The greenhouse gas problem is essentially a too-much-of-a-good-thing problem. In certain quantities, greenhouse gases--namely water vapor, nitrogen, carbon dioxide (CO2 ), ozone and methane--have allowed life on Earth to flourish by trapping some of the sun's heat. Their benevolent influence distinguishes our climate from that of, say, the moon, which has no comparable arrangement and suffers deadly cold on the dark side of its surface and searing heat on the sunny side.
But since those palmy days before the Industrial Revolution, CO2 has increased 30 percent and methanes have more than doubled. Chlorofluorocarbons (CFCs) and hydrofluorocarbons (HFCs)--existing in relatively small quantities but very long-lived and excellent at trapping heat--have also taken up residence in the atmosphere. Collectively what all this means, explains Dr. Greg Smestad, professor of environmental policy at the Monterey Institute for International Studies, is that "we're putting more blankets on, but the amount of heat we're generating is the same."

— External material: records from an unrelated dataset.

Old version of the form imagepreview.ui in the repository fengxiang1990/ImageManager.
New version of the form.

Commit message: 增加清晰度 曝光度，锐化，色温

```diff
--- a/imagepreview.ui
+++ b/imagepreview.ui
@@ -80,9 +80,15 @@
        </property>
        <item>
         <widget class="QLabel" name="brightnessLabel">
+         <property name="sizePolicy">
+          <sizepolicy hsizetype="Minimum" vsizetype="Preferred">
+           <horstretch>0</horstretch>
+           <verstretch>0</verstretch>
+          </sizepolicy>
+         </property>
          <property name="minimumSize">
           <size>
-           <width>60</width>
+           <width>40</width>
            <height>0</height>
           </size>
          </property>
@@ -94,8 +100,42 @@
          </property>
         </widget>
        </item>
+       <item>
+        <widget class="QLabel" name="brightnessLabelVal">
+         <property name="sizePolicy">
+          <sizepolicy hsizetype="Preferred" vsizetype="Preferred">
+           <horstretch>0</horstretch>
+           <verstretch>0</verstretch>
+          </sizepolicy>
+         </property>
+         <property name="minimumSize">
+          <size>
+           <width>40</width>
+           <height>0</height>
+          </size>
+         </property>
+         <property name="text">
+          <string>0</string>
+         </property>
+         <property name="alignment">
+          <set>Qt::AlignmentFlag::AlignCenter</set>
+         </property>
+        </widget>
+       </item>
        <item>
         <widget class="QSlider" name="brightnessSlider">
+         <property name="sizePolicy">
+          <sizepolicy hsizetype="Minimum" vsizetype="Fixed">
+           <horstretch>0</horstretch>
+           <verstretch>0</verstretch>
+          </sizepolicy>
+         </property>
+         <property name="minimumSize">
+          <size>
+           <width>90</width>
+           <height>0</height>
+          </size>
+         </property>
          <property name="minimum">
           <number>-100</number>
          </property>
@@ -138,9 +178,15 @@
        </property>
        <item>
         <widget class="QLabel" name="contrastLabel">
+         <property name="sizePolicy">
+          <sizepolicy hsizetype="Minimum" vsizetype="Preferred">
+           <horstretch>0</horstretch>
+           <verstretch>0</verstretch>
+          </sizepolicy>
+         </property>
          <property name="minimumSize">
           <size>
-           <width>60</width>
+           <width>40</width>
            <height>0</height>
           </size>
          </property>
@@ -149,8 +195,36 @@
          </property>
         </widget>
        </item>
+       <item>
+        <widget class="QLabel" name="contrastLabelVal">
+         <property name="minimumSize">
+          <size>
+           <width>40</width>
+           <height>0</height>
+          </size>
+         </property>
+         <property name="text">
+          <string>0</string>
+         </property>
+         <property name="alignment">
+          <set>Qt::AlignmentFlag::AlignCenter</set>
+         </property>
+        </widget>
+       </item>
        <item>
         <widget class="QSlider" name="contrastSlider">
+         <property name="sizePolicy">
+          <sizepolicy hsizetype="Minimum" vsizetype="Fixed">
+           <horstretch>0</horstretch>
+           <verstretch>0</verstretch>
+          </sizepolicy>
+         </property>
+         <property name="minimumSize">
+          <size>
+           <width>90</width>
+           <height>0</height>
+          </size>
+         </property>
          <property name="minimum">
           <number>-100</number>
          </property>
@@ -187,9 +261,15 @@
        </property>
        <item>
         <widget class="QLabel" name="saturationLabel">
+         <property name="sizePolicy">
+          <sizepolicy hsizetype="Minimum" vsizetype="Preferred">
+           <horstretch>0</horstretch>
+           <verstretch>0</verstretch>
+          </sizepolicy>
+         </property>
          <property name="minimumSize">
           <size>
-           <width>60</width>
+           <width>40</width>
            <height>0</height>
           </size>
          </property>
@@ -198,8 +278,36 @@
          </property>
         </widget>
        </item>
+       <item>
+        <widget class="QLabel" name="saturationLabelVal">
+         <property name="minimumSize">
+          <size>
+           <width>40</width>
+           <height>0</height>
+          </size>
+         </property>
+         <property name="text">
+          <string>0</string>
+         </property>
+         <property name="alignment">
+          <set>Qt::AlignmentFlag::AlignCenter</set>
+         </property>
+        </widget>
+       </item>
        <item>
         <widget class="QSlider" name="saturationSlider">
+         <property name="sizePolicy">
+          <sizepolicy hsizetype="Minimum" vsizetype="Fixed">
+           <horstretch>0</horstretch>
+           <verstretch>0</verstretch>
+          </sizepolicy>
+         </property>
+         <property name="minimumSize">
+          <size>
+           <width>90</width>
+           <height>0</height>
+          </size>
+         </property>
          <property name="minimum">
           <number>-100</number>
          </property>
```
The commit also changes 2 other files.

Too many greenhouse gases form something akin to a cheap polyester bedspread that makes you sweat--heat comes in but it can't get back out.
Light from the sun enters the Earth's atmosphere at wavelengths spanning the electromagnetic spectrum, from ultraviolet to infrared. When the heat hits the Earth, Smestad explains, some is used and the extra is converted and sent back out as invisible, infrared light--the same stuff that shows up in Kirlian photographs.

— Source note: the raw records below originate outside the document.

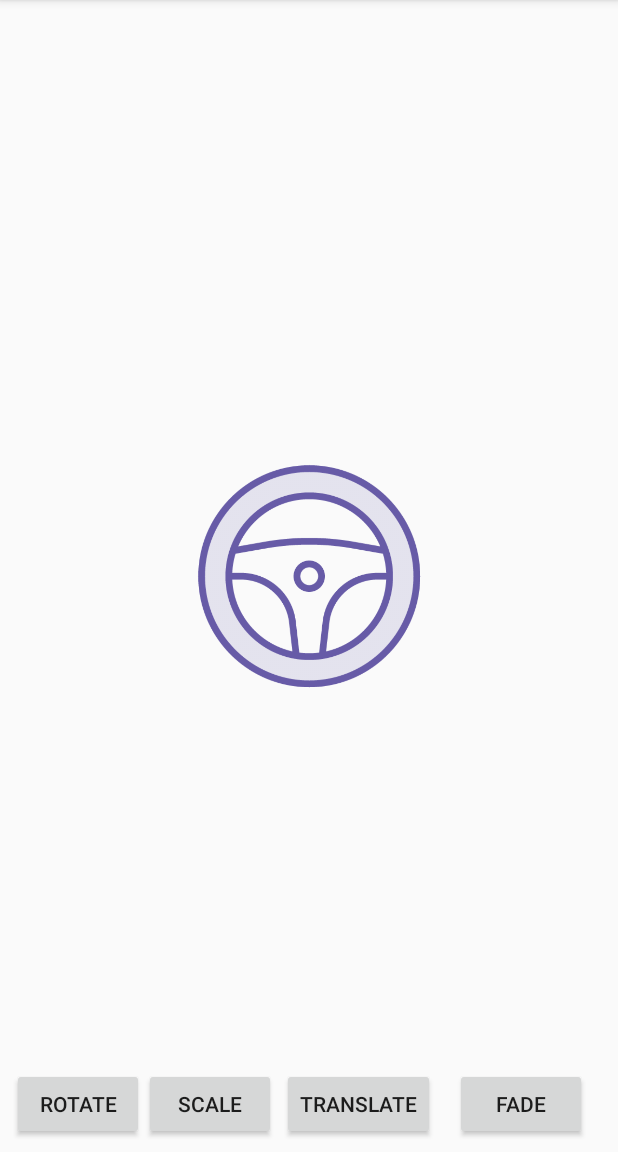
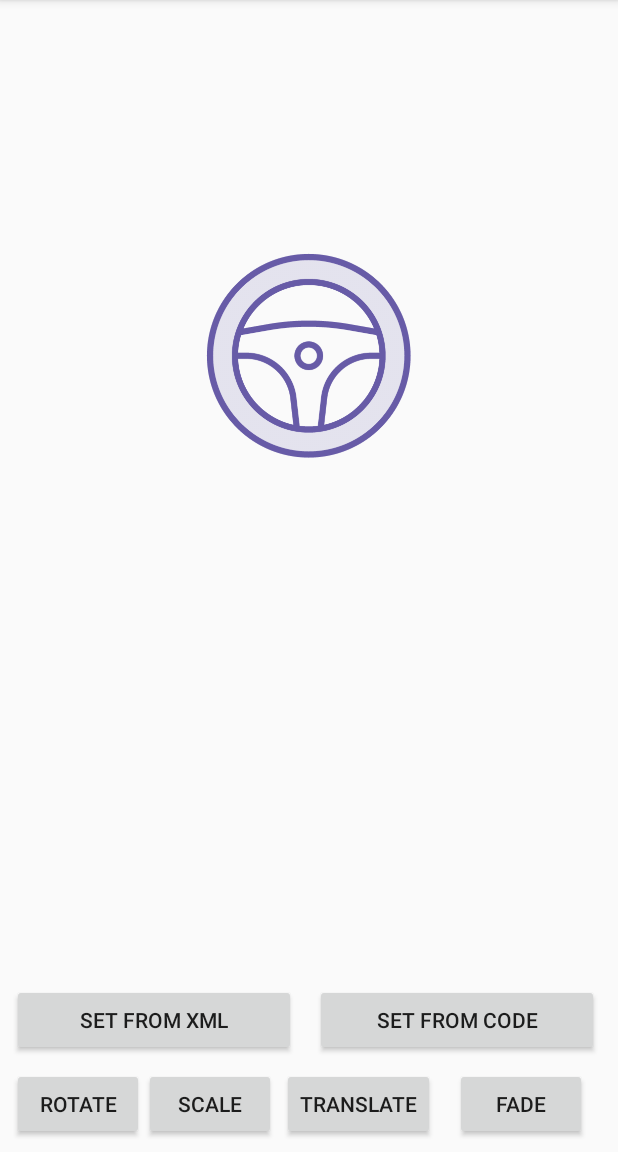
Before and after one commit to CodeHunta/AnimationsDemo, an Android app: the screen it shows after launch (MainActivity), on a phone screen of 412 x 824 dp, the part 84-1236 px from its top. Run offline under Robolectric (Android 15) with nearby library versions, the phone set to English and light mode, and no system bars.

Commit message:
Module 4 Helper 1

```diff
--- a/app/src/main/java/com/sriyank/animationsdemo/MainActivity.kt
+++ b/app/src/main/java/com/sriyank/animationsdemo/MainActivity.kt
@@ -65,7 +65,7 @@ class MainActivity : AppCompatActivity(), Animator.AnimatorListener {
 
 	fun fadeAnimation(view: View) {
 
-		fadeAnimator = ObjectAnimator.ofFloat(targetImage, "alpha", 1.0f,0.0f)
+		fadeAnimator = ObjectAnimator.ofFloat(targetImage, "alpha", 1.0f, 0.0f)
 		fadeAnimator?.apply {
 			duration = 1500
 			repeatCount = 1
@@ -105,4 +105,17 @@ class MainActivity : AppCompatActivity(), Animator.AnimatorListener {
 
 		Toast.makeText(this, "Animation Cancelled", Toast.LENGTH_SHORT).show()
 	}
+
+	fun setFromXML(view: View) {
+
+		val animator = AnimatorInflater.loadAnimator(this, R.animator.set)
+		animator.apply {
+			setTarget(targetImage)
+			start()
+		}
+	}
+
+	fun setFromCode(view: View) {
+
+	}
 }
--- /dev/null
+++ b/app/src/main/res/animator/set.xml
@@ -0,0 +1,32 @@
+<?xml version="1.0" encoding="utf-8"?>
+<set
+    xmlns:android="http://schemas.android.com/apk/res/android"
+    android:ordering="sequentially">
+
+    <objectAnimator
+        android:propertyName="rotationX"
+        android:duration="500"
+        android:valueFrom="0"
+        android:valueTo="360"
+        android:valueType="floatType" />
+
+    <set
+        android:ordering="together">
+
+        <objectAnimator
+            android:propertyName="scaleX"
+            android:duration="500"
+            android:valueFrom="1"
+            android:valueTo="1.5"
+            android:valueType="floatType" />
+
+        <objectAnimator
+            android:propertyName="scaleY"
+            android:duration="500"
+            android:valueFrom="1"
+            android:valueTo="1.5"
+            android:valueType="floatType" />
+
+    </set>
+
+</set>
--- a/app/src/main/res/layout/activity_main.xml
+++ b/app/src/main/res/layout/activity_main.xml
@@ -1,7 +1,7 @@
 <?xml version="1.0" encoding="utf-8"?>
-<android.support.constraint.ConstraintLayout xmlns:android="http://schemas.android.com/apk/res/android"
+<android.support.constraint.ConstraintLayout
+        xmlns:android="http://schemas.android.com/apk/res/android"
         xmlns:app="http://schemas.android.com/apk/res-auto"
-    xmlns:tools="http://schemas.android.com/tools"
         android:layout_width="match_parent"
         android:layout_height="match_parent">
 
@@ -14,7 +14,7 @@
             android:onClick="rotateAnimation"
             android:text="@string/rotate"
             app:layout_constraintBottom_toBottomOf="parent"
-        app:layout_constraintStart_toStartOf="parent" />
+            app:layout_constraintStart_toStartOf="parent"/>
 
     <Button
             android:id="@+id/button4"
@@ -24,7 +24,7 @@
             android:onClick="scaleAnimation"
             android:text="@string/scale"
             app:layout_constraintBottom_toBottomOf="parent"
-        app:layout_constraintStart_toEndOf="@+id/button3" />
+            app:layout_constraintStart_toEndOf="@+id/button3"/>
 
     <Button
             android:id="@+id/button5"
@@ -35,7 +35,7 @@
             android:onClick="translateAnimation"
             android:text="@string/translate"
             app:layout_constraintBottom_toBottomOf="parent"
-        app:layout_constraintStart_toEndOf="@+id/button4" />
+            app:layout_constraintStart_toEndOf="@+id/button4"/>
 
     <Button
             android:id="@+id/button6"
@@ -47,21 +47,37 @@
             android:text="@string/fade"
             app:layout_constraintBottom_toBottomOf="parent"
             app:layout_constraintEnd_toEndOf="parent"
-        app:layout_constraintStart_toEndOf="@+id/button5" />
+            app:layout_constraintStart_toEndOf="@+id/button5"/>
 
     <ImageView
             android:id="@+id/targetImage"
-        android:layout_width="162dp"
-        android:layout_height="154dp"
+            android:layout_width="192dp"
+            android:layout_height="141dp"
             android:layout_marginStart="8dp"
             android:layout_marginTop="8dp"
             android:layout_marginEnd="8dp"
             android:layout_marginBottom="8dp"
-        android:contentDescription="@string/todo"
             app:layout_constraintBottom_toBottomOf="parent"
             app:layout_constraintEnd_toEndOf="parent"
             app:layout_constraintStart_toStartOf="parent"
             app:layout_constraintTop_toTopOf="parent"
-        app:srcCompat="@drawable/steering_wheel" />
+            app:layout_constraintVertical_bias="0.26"
+            app:srcCompat="@drawable/steering_wheel"/>
+    <Button
+            android:text="Set From XML"
+            android:layout_width="189dp"
+            android:layout_height="wrap_content"
+            android:id="@+id/button" app:layout_constraintStart_toStartOf="parent" android:layout_marginStart="8dp"
+            android:layout_marginBottom="8dp" app:layout_constraintBottom_toTopOf="@+id/button3"
+            app:layout_constraintEnd_toEndOf="parent" android:layout_marginEnd="8dp"
+            app:layout_constraintHorizontal_bias="0.0" android:onClick="setFromXML"/>
+    <Button
+            android:text="Set From Code"
+            android:layout_width="189dp"
+            android:layout_height="wrap_content"
+            android:id="@+id/button2"
+            android:layout_marginBottom="8dp" app:layout_constraintBottom_toTopOf="@+id/button6"
+            app:layout_constraintStart_toEndOf="@+id/button" android:layout_marginStart="8dp"
+            app:layout_constraintEnd_toEndOf="parent" android:layout_marginEnd="8dp" android:onClick="setFromCode"/>
 
 </android.support.constraint.ConstraintLayout>
```
Lines whose indentation alone changed are shown as unchanged.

But when greenhouse gases are excessive, Smestad says, the infrared heading back out to space meets up with what, to infrared light, appears to be an impenetrable black wall. That wall is made up of the greenhouse gases, which just happen to have molecular compositions that block infrared. So the infrared stays in the Earth's atmosphere, and it gets just a little warmer in here.
Further complicating matters is the fact that with time--"and by 'time' I mean billions of years," Smestad qualifies--the sun itself is getting hotter. In an ideal universe, our atmosphere would be letting out more heat than it did in the time of the dinosaurs--not less.
And finally, there's ozone depletion, a separate problem from the greenhouse effect, but one that compounds it and is related to it by a common perpetrator, the CFCs and the HFCs. Both of those molecules attack ozone, a natural sunlight filter. As a result of ozone depletion, a certain amount of raw, unfiltered sunlight is pouring onto the Earth's surface, further increasing the necessity of getting the extra heat back out of our atmosphere--which, of course, it's not.